Problem description: Please produce a character-exact copy of the listing that follows, omitting all images.

»»

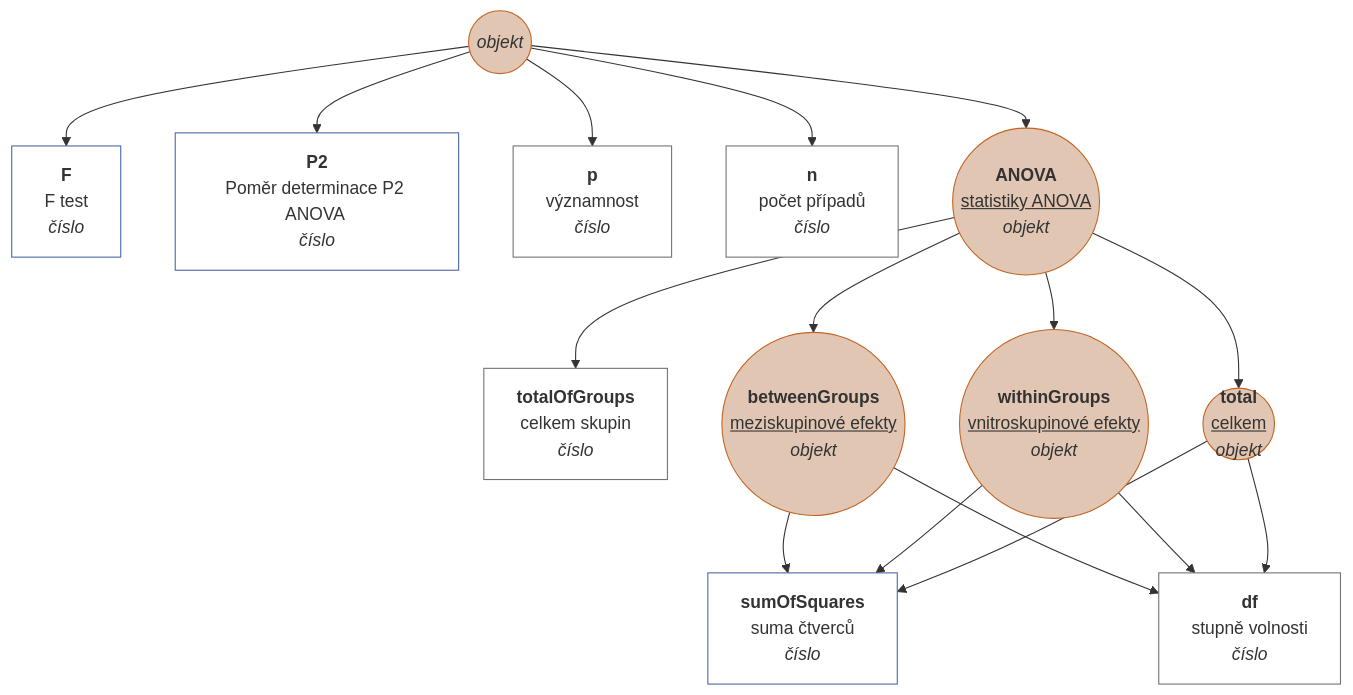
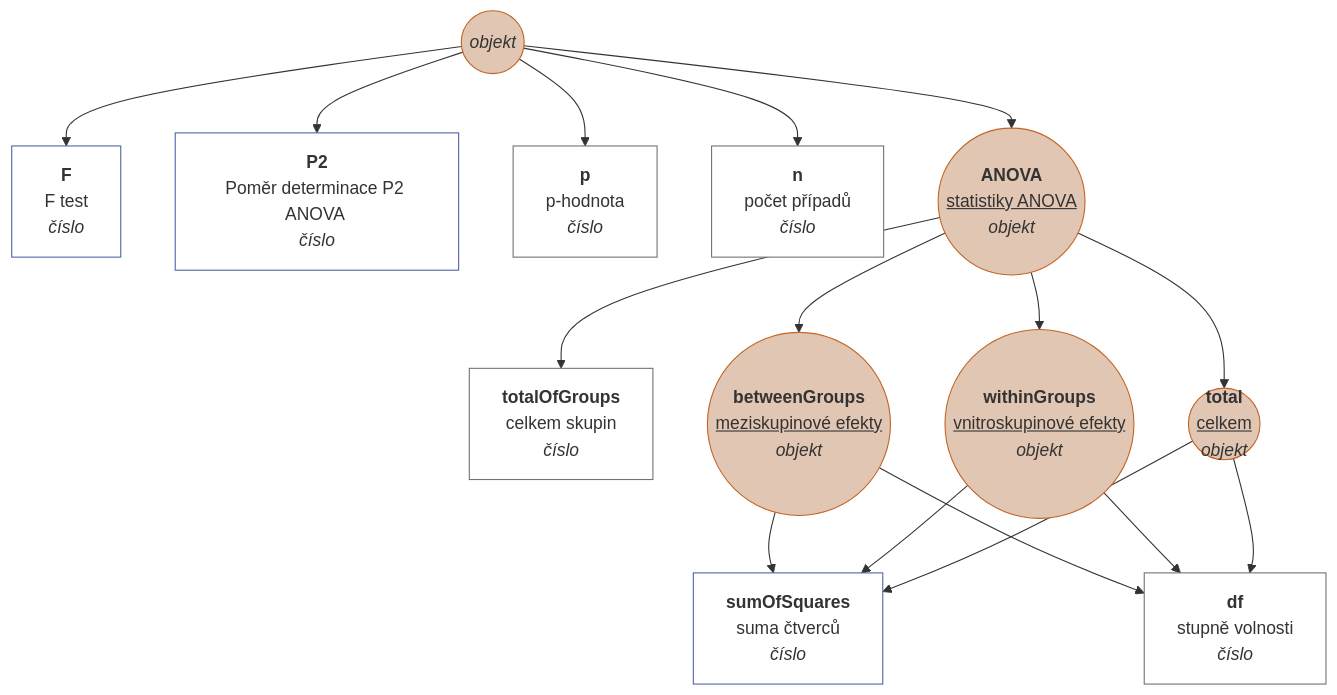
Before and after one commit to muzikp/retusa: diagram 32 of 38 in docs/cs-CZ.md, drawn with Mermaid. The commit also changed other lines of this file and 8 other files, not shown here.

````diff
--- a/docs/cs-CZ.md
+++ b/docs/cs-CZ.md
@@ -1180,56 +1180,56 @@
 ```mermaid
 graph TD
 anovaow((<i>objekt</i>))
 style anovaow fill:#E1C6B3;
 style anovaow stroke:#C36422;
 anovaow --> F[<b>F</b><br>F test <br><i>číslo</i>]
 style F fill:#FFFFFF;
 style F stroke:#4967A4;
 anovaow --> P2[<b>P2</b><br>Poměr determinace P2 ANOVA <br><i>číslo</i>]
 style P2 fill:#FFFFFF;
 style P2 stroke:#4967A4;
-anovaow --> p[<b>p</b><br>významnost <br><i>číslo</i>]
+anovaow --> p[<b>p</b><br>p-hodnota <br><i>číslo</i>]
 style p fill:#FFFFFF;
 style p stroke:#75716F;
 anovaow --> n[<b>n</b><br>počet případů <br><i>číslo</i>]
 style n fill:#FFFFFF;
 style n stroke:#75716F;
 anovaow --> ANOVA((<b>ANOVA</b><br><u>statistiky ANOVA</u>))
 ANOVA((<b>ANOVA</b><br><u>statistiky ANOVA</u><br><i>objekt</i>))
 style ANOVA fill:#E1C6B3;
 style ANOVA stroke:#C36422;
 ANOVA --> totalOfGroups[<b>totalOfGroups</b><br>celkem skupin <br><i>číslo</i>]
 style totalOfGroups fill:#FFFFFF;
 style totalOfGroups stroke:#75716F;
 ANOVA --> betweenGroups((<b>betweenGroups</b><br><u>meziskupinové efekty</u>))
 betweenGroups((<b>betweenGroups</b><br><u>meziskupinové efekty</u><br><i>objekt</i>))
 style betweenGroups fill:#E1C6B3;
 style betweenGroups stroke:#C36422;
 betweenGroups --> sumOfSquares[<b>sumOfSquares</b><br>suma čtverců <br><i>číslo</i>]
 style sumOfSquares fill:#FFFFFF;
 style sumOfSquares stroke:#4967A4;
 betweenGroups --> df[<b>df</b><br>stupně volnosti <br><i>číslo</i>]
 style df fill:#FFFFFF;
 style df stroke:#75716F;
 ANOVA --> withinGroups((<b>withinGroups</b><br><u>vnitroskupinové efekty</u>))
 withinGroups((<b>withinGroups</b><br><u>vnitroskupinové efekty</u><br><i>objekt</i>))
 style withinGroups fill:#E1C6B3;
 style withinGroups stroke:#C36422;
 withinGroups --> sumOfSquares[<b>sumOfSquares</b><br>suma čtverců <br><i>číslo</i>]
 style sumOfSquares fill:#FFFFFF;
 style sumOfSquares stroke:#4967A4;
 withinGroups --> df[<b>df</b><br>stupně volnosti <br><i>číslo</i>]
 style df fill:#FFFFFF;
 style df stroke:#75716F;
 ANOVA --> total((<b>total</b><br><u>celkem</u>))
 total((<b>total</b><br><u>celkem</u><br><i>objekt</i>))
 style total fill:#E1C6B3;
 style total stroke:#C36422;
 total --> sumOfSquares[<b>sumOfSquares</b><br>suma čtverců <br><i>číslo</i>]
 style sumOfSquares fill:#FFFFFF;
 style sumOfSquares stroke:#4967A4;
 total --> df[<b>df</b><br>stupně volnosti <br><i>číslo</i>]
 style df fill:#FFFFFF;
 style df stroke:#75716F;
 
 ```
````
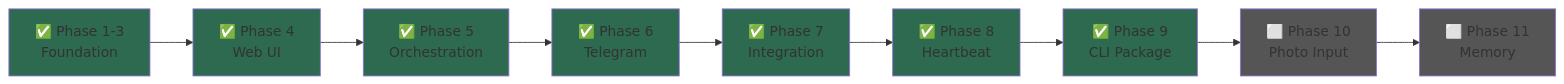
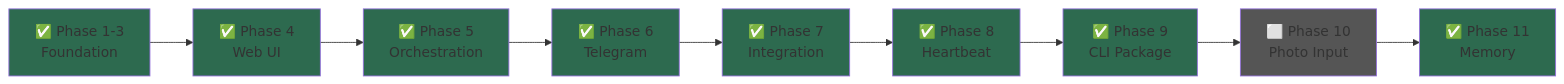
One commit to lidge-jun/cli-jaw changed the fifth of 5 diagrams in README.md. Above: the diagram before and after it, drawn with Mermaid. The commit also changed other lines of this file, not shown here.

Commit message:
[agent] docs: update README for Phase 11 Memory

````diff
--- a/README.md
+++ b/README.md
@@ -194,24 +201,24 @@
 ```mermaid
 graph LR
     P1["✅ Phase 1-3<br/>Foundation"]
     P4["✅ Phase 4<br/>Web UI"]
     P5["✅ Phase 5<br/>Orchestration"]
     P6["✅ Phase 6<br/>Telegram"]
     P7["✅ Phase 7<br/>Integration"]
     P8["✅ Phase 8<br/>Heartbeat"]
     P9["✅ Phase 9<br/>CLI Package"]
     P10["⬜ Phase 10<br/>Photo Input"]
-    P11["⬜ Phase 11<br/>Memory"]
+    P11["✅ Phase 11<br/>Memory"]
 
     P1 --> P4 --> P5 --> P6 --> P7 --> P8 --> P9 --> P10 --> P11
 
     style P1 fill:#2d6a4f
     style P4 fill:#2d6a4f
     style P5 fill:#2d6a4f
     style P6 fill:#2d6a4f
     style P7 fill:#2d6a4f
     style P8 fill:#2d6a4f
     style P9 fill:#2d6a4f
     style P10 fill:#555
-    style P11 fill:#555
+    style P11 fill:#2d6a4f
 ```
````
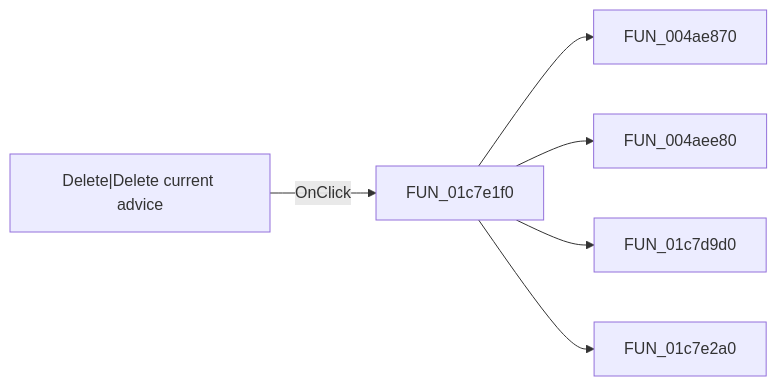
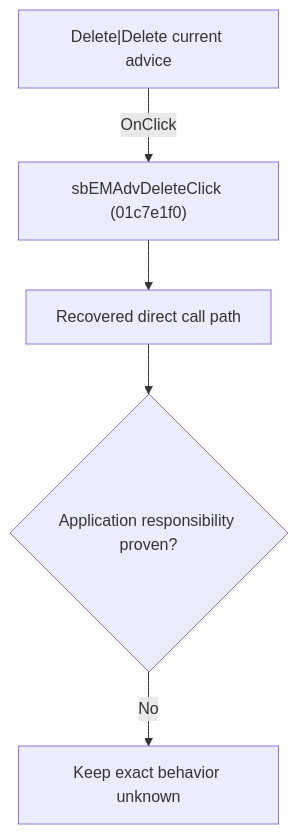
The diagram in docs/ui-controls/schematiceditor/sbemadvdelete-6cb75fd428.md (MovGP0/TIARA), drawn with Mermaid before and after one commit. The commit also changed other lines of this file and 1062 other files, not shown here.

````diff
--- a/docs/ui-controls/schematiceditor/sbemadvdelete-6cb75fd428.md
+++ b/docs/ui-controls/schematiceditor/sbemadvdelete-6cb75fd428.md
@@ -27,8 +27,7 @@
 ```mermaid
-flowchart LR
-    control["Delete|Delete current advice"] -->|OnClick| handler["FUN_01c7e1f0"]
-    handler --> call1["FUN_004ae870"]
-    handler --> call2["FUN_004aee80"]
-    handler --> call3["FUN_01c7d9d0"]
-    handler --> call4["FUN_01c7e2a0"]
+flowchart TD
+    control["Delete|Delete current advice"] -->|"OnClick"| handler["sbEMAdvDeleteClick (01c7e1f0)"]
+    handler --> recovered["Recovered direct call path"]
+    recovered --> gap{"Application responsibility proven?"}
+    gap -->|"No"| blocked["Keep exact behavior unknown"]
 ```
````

««

Response to this exercise:
Before and after one commit to muzikp/retusa: diagram 32 of 38 in docs/cs-CZ.md, drawn with Mermaid. The commit also changed other lines of this file and 8 other files, not shown here.

````diff
--- a/docs/cs-CZ.md
+++ b/docs/cs-CZ.md
@@ -1180,56 +1180,56 @@
 ```mermaid
 graph TD
 anovaow((<i>objekt</i>))
 style anovaow fill:#E1C6B3;
 style anovaow stroke:#C36422;
 anovaow --> F[<b>F</b><br>F test <br><i>číslo</i>]
 style F fill:#FFFFFF;
 style F stroke:#4967A4;
 anovaow --> P2[<b>P2</b><br>Poměr determinace P2 ANOVA <br><i>číslo</i>]
 style P2 fill:#FFFFFF;
 style P2 stroke:#4967A4;
-anovaow --> p[<b>p</b><br>významnost <br><i>číslo</i>]
+anovaow --> p[<b>p</b><br>p-hodnota <br><i>číslo</i>]
 style p fill:#FFFFFF;
 style p stroke:#75716F;
 anovaow --> n[<b>n</b><br>počet případů <br><i>číslo</i>]
 style n fill:#FFFFFF;
 style n stroke:#75716F;
 anovaow --> ANOVA((<b>ANOVA</b><br><u>statistiky ANOVA</u>))
 ANOVA((<b>ANOVA</b><br><u>statistiky ANOVA</u><br><i>objekt</i>))
 style ANOVA fill:#E1C6B3;
 style ANOVA stroke:#C36422;
 ANOVA --> totalOfGroups[<b>totalOfGroups</b><br>celkem skupin <br><i>číslo</i>]
 style totalOfGroups fill:#FFFFFF;
 style totalOfGroups stroke:#75716F;
 ANOVA --> betweenGroups((<b>betweenGroups</b><br><u>meziskupinové efekty</u>))
 betweenGroups((<b>betweenGroups</b><br><u>meziskupinové efekty</u><br><i>objekt</i>))
 style betweenGroups fill:#E1C6B3;
 style betweenGroups stroke:#C36422;
 betweenGroups --> sumOfSquares[<b>sumOfSquares</b><br>suma čtverců <br><i>číslo</i>]
 style sumOfSquares fill:#FFFFFF;
 style sumOfSquares stroke:#4967A4;
 betweenGroups --> df[<b>df</b><br>stupně volnosti <br><i>číslo</i>]
 style df fill:#FFFFFF;
 style df stroke:#75716F;
 ANOVA --> withinGroups((<b>withinGroups</b><br><u>vnitroskupinové efekty</u>))
 withinGroups((<b>withinGroups</b><br><u>vnitroskupinové efekty</u><br><i>objekt</i>))
 style withinGroups fill:#E1C6B3;
 style withinGroups stroke:#C36422;
 withinGroups --> sumOfSquares[<b>sumOfSquares</b><br>suma čtverců <br><i>číslo</i>]
 style sumOfSquares fill:#FFFFFF;
 style sumOfSquares stroke:#4967A4;
 withinGroups --> df[<b>df</b><br>stupně volnosti <br><i>číslo</i>]
 style df fill:#FFFFFF;
 style df stroke:#75716F;
 ANOVA --> total((<b>total</b><br><u>celkem</u>))
 total((<b>total</b><br><u>celkem</u><br><i>objekt</i>))
 style total fill:#E1C6B3;
 style total stroke:#C36422;
 total --> sumOfSquares[<b>sumOfSquares</b><br>suma čtverců <br><i>číslo</i>]
 style sumOfSquares fill:#FFFFFF;
 style sumOfSquares stroke:#4967A4;
 total --> df[<b>df</b><br>stupně volnosti <br><i>číslo</i>]
 style df fill:#FFFFFF;
 style df stroke:#75716F;
 
 ```
````
One commit to lidge-jun/cli-jaw changed the fifth of 5 diagrams in README.md. Above: the diagram before and after it, drawn with Mermaid. The commit also changed other lines of this file, not shown here.

Commit message:
[agent] docs: update README for Phase 11 Memory

````diff
--- a/README.md
+++ b/README.md
@@ -194,24 +201,24 @@
 ```mermaid
 graph LR
     P1["✅ Phase 1-3<br/>Foundation"]
     P4["✅ Phase 4<br/>Web UI"]
     P5["✅ Phase 5<br/>Orchestration"]
     P6["✅ Phase 6<br/>Telegram"]
     P7["✅ Phase 7<br/>Integration"]
     P8["✅ Phase 8<br/>Heartbeat"]
     P9["✅ Phase 9<br/>CLI Package"]
     P10["⬜ Phase 10<br/>Photo Input"]
-    P11["⬜ Phase 11<br/>Memory"]
+    P11["✅ Phase 11<br/>Memory"]
 
     P1 --> P4 --> P5 --> P6 --> P7 --> P8 --> P9 --> P10 --> P11
 
     style P1 fill:#2d6a4f
     style P4 fill:#2d6a4f
     style P5 fill:#2d6a4f
     style P6 fill:#2d6a4f
     style P7 fill:#2d6a4f
     style P8 fill:#2d6a4f
     style P9 fill:#2d6a4f
     style P10 fill:#555
-    style P11 fill:#555
+    style P11 fill:#2d6a4f
 ```
````
The diagram in docs/ui-controls/schematiceditor/sbemadvdelete-6cb75fd428.md (MovGP0/TIARA), drawn with Mermaid before and after one commit. The commit also changed other lines of this file and 1062 other files, not shown here.

````diff
--- a/docs/ui-controls/schematiceditor/sbemadvdelete-6cb75fd428.md
+++ b/docs/ui-controls/schematiceditor/sbemadvdelete-6cb75fd428.md
@@ -27,8 +27,7 @@
 ```mermaid
-flowchart LR
-    control["Delete|Delete current advice"] -->|OnClick| handler["FUN_01c7e1f0"]
-    handler --> call1["FUN_004ae870"]
-    handler --> call2["FUN_004aee80"]
-    handler --> call3["FUN_01c7d9d0"]
-    handler --> call4["FUN_01c7e2a0"]
+flowchart TD
+    control["Delete|Delete current advice"] -->|"OnClick"| handler["sbEMAdvDeleteClick (01c7e1f0)"]
+    handler --> recovered["Recovered direct call path"]
+    recovered --> gap{"Application responsibility proven?"}
+    gap -->|"No"| blocked["Keep exact behavior unknown"]
 ```
````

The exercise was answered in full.